Forty-Five years ago, Champions – known then as the Community Council on Child Abuse & Neglect, and later the Child Abuse Council – was just a thought in the minds of community members who wanted to make a change. Today, we are highlighting three trailblazing women who were inspired to create change, and to make sure that no child in our community has to suffer the trauma of abuse and neglect. Liz Kennedy, Candy Olson and Gwynne Young (among many others) are three of the amazing women who joined forces to create the uniquely impactful organization that has evolved to become Champions for Children.
In 1976, the Junior League of Tampa hosted a symposium on child abuse and neglect, bringing together concerned citizens to learn from national experts ways to support the needs of children and families in Hillsborough County. A small community group was assembled and incorporated as the Community Council on Child Abuse & Neglect in 1977. Funded by the Junior League of Tampa Bay and the Board of County Commissioners, we started in a trailer behind Tampa General Hospital.
More than 40 years ago, Liz Kennedy read the book Sybil and became outraged by the horrific child abuse it described. As a mom with five young children at the time, she couldn’t understand how a parent could harm their child and began her journey to learn more. So, in 1976, Liz became involved with the symposium and helped launch our new organization as a founding Board Member and Past President. She also served as the first Program Director of our Layla’s House Program – which she helped found – and later as our Development Director. Most recently, she led the effort for Champions to become Tampa Bay’s anchor agency for the national Talk Read Sing community campaign, shining a light on the importance of positive parent-child interactions from the moment of birth for a child’s development and well-being.
Liz has also been a founding board member and chair of Hillsborough Kids, Inc., a past board member of Healthy Start Coalition, and a founder of the organization known today as Frameworks of Tampa Bay. Today, Liz is still active in our community and continues to serve as Champions Community Liaison. She delights in being “Mongi” to her 12 grandchildren and traveling with her husband, David.
As a founding member of Champions for Children, Candy Olson used her financial and accounting background to serve as the treasurer where she managed grants and funds. As a new mother herself, the 1976 symposium sparked her interest in joining the cause.
“I realized that my children had something that not all children had. I was supported by my family and friends and loved and supported [my children]. I had a roof over my head and food on the table. And I’d been raised by loving parents. Parents want to do right and what’s best for their child, but sometimes they need help.”
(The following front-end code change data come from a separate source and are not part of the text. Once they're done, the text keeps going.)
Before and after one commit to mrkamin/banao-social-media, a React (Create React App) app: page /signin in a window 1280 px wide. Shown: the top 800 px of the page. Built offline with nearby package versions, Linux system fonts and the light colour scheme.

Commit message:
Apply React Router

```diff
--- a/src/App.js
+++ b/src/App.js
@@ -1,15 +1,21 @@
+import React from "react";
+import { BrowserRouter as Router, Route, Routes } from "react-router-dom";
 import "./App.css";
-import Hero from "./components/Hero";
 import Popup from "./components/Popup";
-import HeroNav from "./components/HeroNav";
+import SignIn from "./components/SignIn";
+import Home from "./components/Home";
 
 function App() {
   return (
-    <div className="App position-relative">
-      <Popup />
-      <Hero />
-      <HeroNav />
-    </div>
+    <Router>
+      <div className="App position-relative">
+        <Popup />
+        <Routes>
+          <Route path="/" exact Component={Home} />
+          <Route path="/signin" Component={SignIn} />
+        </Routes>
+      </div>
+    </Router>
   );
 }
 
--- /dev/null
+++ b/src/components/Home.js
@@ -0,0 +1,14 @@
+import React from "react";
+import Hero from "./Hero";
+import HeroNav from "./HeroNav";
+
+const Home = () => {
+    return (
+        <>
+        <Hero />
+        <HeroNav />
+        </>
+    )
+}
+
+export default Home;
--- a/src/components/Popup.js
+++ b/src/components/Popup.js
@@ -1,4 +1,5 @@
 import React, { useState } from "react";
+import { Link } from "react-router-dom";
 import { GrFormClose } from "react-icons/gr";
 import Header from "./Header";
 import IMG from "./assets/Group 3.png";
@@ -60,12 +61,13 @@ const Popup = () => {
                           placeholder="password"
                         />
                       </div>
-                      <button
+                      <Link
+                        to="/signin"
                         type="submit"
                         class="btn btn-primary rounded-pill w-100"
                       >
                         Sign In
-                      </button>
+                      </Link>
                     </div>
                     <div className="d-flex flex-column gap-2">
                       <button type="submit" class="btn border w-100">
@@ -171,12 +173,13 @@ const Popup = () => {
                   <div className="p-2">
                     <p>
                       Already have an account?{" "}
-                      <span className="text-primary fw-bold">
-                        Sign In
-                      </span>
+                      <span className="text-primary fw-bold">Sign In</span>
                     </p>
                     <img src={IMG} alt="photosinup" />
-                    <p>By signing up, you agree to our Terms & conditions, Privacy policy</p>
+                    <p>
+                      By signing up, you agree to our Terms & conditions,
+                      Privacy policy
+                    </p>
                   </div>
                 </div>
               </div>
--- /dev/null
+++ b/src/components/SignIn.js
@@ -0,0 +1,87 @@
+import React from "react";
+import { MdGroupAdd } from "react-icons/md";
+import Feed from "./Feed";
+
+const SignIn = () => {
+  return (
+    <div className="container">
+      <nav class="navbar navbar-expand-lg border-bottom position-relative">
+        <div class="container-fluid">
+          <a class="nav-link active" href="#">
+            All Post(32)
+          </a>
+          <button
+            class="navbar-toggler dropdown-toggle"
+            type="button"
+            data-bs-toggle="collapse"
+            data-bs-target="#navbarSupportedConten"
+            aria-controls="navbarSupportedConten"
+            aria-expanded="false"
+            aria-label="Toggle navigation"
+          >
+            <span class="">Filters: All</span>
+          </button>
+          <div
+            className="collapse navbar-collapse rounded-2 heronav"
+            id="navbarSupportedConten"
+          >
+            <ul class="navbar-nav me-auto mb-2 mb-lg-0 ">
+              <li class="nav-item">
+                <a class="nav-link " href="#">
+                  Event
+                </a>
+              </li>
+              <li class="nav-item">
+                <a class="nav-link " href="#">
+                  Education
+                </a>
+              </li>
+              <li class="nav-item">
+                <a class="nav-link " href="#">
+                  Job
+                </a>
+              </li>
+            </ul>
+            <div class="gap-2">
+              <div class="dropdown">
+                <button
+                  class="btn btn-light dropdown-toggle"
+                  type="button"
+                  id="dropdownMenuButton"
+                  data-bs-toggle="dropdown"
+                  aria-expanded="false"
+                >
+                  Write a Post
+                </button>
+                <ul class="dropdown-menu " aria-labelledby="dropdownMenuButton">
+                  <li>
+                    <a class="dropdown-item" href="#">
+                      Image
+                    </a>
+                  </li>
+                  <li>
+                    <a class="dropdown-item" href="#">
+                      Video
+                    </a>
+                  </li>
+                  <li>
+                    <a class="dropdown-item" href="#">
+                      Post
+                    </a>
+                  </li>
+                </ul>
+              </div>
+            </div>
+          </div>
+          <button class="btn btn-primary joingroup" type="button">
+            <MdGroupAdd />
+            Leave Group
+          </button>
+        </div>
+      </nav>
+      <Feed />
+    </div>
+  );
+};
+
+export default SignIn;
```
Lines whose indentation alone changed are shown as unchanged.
Today, Candy enjoys retirement after serving twenty years on the Hillsborough County School Board. She is active in her church, remains involved with the Junior League of Tampa’s diaper bank, and supports the efforts to restore Plant Hall at the University of Tampa.
As the first woman to serve as Assistant State Attorney, Gwynne Young is a trailblazer. In her role at the State Attorney’s Office, she saw firsthand the impact of families with allegations of abuse, abandonment, or neglect of a child. This experience served as a driving force for Gwynne’s help in coordinating services and community resources for our community’s children and families.
Gwynne joined the Junior League of Tampa in 1976 and helped produce the symposium held that year that sparked our organization’s formation. She remained involved, serving on the Board and providing expert support in legal matters. Gwynne held the title of Tampa “Lawyer of the Year” for four years and in 2012, became the President of the Florida Bar.
Today, Gwynne is semi-retired and continues to support the under-served by helping veterans obtain legal representation through Bay Area Legal Services, a non-profit law firm.
What started out as an idea has blossomed into so much more for children and families in our community. We are forever thankful for these trailblazing women and their perseverance and dedication to our community. The seeds they planted 45 years ago continue to bloom and provide support to our community’s families.